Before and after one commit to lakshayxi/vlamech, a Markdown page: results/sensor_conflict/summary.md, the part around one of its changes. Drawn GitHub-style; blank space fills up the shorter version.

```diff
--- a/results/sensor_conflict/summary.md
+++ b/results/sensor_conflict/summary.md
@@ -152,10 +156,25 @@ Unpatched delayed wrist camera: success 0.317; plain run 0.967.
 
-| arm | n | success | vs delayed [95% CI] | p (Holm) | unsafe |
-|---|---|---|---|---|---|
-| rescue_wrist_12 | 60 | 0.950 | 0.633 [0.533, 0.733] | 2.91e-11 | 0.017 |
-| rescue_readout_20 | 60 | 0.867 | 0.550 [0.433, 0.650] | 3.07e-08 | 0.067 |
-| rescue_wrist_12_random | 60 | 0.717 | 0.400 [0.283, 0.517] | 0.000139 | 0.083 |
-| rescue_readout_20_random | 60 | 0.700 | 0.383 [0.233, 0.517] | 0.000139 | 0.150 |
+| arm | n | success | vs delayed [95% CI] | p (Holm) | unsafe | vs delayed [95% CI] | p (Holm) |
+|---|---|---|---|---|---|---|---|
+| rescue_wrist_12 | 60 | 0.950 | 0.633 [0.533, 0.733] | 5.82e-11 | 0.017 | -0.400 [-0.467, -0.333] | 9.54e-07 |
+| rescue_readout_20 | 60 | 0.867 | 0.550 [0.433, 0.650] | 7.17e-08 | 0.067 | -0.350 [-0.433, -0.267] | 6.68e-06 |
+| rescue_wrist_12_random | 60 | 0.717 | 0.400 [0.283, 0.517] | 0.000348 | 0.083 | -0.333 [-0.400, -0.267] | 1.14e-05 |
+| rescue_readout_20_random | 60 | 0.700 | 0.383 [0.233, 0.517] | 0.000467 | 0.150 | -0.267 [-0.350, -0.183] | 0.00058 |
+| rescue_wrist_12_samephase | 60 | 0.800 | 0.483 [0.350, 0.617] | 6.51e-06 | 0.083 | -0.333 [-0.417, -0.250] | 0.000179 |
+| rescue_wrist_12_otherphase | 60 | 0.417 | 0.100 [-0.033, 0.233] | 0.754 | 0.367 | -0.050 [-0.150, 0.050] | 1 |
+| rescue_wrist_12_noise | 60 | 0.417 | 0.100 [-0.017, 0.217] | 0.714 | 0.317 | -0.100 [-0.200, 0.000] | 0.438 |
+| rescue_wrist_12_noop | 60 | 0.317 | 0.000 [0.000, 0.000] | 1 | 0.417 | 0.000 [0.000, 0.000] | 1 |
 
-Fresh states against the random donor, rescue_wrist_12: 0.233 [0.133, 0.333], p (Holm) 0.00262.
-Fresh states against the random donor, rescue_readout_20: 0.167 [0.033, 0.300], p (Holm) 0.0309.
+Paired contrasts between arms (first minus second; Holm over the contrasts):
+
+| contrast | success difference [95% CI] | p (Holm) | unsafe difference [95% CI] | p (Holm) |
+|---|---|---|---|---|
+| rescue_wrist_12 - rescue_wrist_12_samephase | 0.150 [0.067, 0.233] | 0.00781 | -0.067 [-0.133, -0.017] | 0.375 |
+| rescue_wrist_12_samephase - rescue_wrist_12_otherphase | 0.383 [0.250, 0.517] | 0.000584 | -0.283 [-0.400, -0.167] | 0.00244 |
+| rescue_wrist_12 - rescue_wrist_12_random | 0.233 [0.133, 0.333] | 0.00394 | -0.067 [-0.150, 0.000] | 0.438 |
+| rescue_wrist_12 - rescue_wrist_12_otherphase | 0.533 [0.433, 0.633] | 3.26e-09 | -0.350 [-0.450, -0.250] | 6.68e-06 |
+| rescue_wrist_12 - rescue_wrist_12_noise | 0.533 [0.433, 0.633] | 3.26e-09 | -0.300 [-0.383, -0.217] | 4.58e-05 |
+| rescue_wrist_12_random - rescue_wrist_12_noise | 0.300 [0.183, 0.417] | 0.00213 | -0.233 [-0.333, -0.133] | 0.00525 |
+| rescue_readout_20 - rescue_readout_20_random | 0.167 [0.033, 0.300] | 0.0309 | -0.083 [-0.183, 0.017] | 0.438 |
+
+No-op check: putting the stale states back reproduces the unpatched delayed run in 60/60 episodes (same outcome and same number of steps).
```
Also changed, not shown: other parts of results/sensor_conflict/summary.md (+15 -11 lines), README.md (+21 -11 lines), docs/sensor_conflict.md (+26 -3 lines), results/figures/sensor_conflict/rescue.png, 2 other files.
:::::
Directions for this task. Copy out each entry exactly, leaving nothing out.

Written solution.
Before and after one commit to lakshayxi/vlamech, a Markdown page: results/sensor_conflict/summary.md, the part around one of its changes. Drawn GitHub-style; blank space fills up the shorter version.

```diff
--- a/results/sensor_conflict/summary.md
+++ b/results/sensor_conflict/summary.md
@@ -152,10 +156,25 @@ Unpatched delayed wrist camera: success 0.317; plain run 0.967.
 
-| arm | n | success | vs delayed [95% CI] | p (Holm) | unsafe |
-|---|---|---|---|---|---|
-| rescue_wrist_12 | 60 | 0.950 | 0.633 [0.533, 0.733] | 2.91e-11 | 0.017 |
-| rescue_readout_20 | 60 | 0.867 | 0.550 [0.433, 0.650] | 3.07e-08 | 0.067 |
-| rescue_wrist_12_random | 60 | 0.717 | 0.400 [0.283, 0.517] | 0.000139 | 0.083 |
-| rescue_readout_20_random | 60 | 0.700 | 0.383 [0.233, 0.517] | 0.000139 | 0.150 |
+| arm | n | success | vs delayed [95% CI] | p (Holm) | unsafe | vs delayed [95% CI] | p (Holm) |
+|---|---|---|---|---|---|---|---|
+| rescue_wrist_12 | 60 | 0.950 | 0.633 [0.533, 0.733] | 5.82e-11 | 0.017 | -0.400 [-0.467, -0.333] | 9.54e-07 |
+| rescue_readout_20 | 60 | 0.867 | 0.550 [0.433, 0.650] | 7.17e-08 | 0.067 | -0.350 [-0.433, -0.267] | 6.68e-06 |
+| rescue_wrist_12_random | 60 | 0.717 | 0.400 [0.283, 0.517] | 0.000348 | 0.083 | -0.333 [-0.400, -0.267] | 1.14e-05 |
+| rescue_readout_20_random | 60 | 0.700 | 0.383 [0.233, 0.517] | 0.000467 | 0.150 | -0.267 [-0.350, -0.183] | 0.00058 |
+| rescue_wrist_12_samephase | 60 | 0.800 | 0.483 [0.350, 0.617] | 6.51e-06 | 0.083 | -0.333 [-0.417, -0.250] | 0.000179 |
+| rescue_wrist_12_otherphase | 60 | 0.417 | 0.100 [-0.033, 0.233] | 0.754 | 0.367 | -0.050 [-0.150, 0.050] | 1 |
+| rescue_wrist_12_noise | 60 | 0.417 | 0.100 [-0.017, 0.217] | 0.714 | 0.317 | -0.100 [-0.200, 0.000] | 0.438 |
+| rescue_wrist_12_noop | 60 | 0.317 | 0.000 [0.000, 0.000] | 1 | 0.417 | 0.000 [0.000, 0.000] | 1 |
 
-Fresh states against the random donor, rescue_wrist_12: 0.233 [0.133, 0.333], p (Holm) 0.00262.
-Fresh states against the random donor, rescue_readout_20: 0.167 [0.033, 0.300], p (Holm) 0.0309.
+Paired contrasts between arms (first minus second; Holm over the contrasts):
+
+| contrast | success difference [95% CI] | p (Holm) | unsafe difference [95% CI] | p (Holm) |
+|---|---|---|---|---|
+| rescue_wrist_12 - rescue_wrist_12_samephase | 0.150 [0.067, 0.233] | 0.00781 | -0.067 [-0.133, -0.017] | 0.375 |
+| rescue_wrist_12_samephase - rescue_wrist_12_otherphase | 0.383 [0.250, 0.517] | 0.000584 | -0.283 [-0.400, -0.167] | 0.00244 |
+| rescue_wrist_12 - rescue_wrist_12_random | 0.233 [0.133, 0.333] | 0.00394 | -0.067 [-0.150, 0.000] | 0.438 |
+| rescue_wrist_12 - rescue_wrist_12_otherphase | 0.533 [0.433, 0.633] | 3.26e-09 | -0.350 [-0.450, -0.250] | 6.68e-06 |
+| rescue_wrist_12 - rescue_wrist_12_noise | 0.533 [0.433, 0.633] | 3.26e-09 | -0.300 [-0.383, -0.217] | 4.58e-05 |
+| rescue_wrist_12_random - rescue_wrist_12_noise | 0.300 [0.183, 0.417] | 0.00213 | -0.233 [-0.333, -0.133] | 0.00525 |
+| rescue_readout_20 - rescue_readout_20_random | 0.167 [0.033, 0.300] | 0.0309 | -0.083 [-0.183, 0.017] | 0.438 |
+
+No-op check: putting the stale states back reproduces the unpatched delayed run in 60/60 episodes (same outcome and same number of steps).
```
Also changed, not shown: other parts of results/sensor_conflict/summary.md (+15 -11 lines), README.md (+21 -11 lines), docs/sensor_conflict.md (+26 -3 lines), results/figures/sensor_conflict/rescue.png, 2 other files.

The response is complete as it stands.